» **Work required**: Reproduce each line from the records that holds "padding".

» **Source material**:
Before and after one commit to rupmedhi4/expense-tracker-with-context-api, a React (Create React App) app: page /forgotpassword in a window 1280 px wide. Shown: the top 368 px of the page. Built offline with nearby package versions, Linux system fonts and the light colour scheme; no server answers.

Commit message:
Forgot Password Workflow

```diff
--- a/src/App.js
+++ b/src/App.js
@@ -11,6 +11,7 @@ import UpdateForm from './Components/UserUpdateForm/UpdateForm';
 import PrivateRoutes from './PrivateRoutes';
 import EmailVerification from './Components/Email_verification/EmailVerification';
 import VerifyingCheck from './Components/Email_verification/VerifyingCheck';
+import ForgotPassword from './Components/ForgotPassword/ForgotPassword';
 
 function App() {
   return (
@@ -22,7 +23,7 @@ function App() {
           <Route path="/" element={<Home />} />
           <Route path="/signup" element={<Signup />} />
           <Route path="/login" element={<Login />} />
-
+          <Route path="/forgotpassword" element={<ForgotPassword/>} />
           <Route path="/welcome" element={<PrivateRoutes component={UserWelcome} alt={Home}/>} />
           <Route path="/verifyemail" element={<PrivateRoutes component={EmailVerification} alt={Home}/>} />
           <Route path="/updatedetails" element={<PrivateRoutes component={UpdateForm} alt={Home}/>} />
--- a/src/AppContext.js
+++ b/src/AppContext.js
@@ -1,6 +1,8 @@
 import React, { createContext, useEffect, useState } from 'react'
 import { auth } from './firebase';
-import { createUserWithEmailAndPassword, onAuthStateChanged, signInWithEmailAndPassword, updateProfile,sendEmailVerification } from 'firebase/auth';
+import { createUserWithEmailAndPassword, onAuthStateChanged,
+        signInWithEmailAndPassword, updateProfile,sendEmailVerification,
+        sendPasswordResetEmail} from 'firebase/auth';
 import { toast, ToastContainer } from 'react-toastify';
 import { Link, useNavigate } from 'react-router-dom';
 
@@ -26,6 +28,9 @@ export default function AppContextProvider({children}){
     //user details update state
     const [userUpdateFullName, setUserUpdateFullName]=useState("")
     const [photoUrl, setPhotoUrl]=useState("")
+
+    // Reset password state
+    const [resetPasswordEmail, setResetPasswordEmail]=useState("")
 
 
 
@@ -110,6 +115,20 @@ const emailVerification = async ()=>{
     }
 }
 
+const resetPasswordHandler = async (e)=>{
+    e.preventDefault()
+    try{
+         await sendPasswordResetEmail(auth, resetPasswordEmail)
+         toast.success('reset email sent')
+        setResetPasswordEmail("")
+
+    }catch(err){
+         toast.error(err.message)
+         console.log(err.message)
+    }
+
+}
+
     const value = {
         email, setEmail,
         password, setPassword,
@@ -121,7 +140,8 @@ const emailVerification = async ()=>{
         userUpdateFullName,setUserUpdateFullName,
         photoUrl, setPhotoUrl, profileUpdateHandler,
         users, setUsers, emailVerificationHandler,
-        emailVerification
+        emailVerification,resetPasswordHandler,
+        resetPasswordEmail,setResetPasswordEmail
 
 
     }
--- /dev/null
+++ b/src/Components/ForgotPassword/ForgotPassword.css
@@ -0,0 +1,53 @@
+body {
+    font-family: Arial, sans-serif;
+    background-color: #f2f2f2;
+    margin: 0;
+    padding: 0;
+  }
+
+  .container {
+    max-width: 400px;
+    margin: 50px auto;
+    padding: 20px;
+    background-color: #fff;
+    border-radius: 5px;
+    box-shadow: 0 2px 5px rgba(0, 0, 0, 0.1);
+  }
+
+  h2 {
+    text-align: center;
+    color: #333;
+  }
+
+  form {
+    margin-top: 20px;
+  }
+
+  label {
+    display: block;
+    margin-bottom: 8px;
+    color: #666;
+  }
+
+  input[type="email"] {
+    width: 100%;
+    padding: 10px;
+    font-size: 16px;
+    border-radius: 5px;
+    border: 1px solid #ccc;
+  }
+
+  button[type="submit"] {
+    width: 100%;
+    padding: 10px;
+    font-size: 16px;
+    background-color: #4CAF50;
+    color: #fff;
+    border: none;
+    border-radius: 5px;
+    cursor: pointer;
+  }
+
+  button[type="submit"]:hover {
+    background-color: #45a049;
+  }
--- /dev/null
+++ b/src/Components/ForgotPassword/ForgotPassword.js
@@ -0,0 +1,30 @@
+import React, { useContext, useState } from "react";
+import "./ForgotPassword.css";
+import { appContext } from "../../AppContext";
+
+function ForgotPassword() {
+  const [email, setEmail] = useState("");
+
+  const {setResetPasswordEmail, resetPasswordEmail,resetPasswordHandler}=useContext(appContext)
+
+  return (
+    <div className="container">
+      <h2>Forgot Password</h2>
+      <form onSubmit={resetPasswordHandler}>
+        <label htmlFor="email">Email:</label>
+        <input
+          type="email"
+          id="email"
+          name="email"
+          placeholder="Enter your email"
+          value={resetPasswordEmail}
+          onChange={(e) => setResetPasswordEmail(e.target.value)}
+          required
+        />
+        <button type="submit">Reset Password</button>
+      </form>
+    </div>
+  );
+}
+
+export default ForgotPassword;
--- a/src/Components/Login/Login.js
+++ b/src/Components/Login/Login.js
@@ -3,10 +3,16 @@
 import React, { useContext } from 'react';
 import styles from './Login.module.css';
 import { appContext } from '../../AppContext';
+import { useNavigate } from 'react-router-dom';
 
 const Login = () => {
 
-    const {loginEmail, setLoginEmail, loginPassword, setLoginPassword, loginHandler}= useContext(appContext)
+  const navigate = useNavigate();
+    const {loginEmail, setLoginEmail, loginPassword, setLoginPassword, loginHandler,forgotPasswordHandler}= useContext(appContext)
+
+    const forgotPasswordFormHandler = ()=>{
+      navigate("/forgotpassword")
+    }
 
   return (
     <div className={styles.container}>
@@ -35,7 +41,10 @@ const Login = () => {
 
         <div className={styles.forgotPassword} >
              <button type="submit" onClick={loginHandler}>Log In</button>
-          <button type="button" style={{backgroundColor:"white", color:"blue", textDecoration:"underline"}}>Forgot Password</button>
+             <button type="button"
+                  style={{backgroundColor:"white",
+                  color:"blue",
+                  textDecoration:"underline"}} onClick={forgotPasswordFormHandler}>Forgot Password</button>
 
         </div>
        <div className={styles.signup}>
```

...

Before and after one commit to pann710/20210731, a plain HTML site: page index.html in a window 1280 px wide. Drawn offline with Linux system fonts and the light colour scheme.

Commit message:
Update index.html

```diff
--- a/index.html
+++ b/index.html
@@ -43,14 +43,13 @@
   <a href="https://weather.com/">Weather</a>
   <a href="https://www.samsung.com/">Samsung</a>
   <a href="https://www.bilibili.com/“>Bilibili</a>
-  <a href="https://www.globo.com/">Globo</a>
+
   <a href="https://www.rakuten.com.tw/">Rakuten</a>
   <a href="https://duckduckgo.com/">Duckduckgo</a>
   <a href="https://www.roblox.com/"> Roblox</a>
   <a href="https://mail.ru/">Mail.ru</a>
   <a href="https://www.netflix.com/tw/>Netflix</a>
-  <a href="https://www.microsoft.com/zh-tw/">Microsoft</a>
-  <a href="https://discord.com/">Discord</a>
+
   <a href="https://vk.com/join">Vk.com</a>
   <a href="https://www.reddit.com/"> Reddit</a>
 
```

» **Solution to the exercise**:
+    padding: 0;
+    padding: 20px;
+    padding: 10px;
+    padding: 10px;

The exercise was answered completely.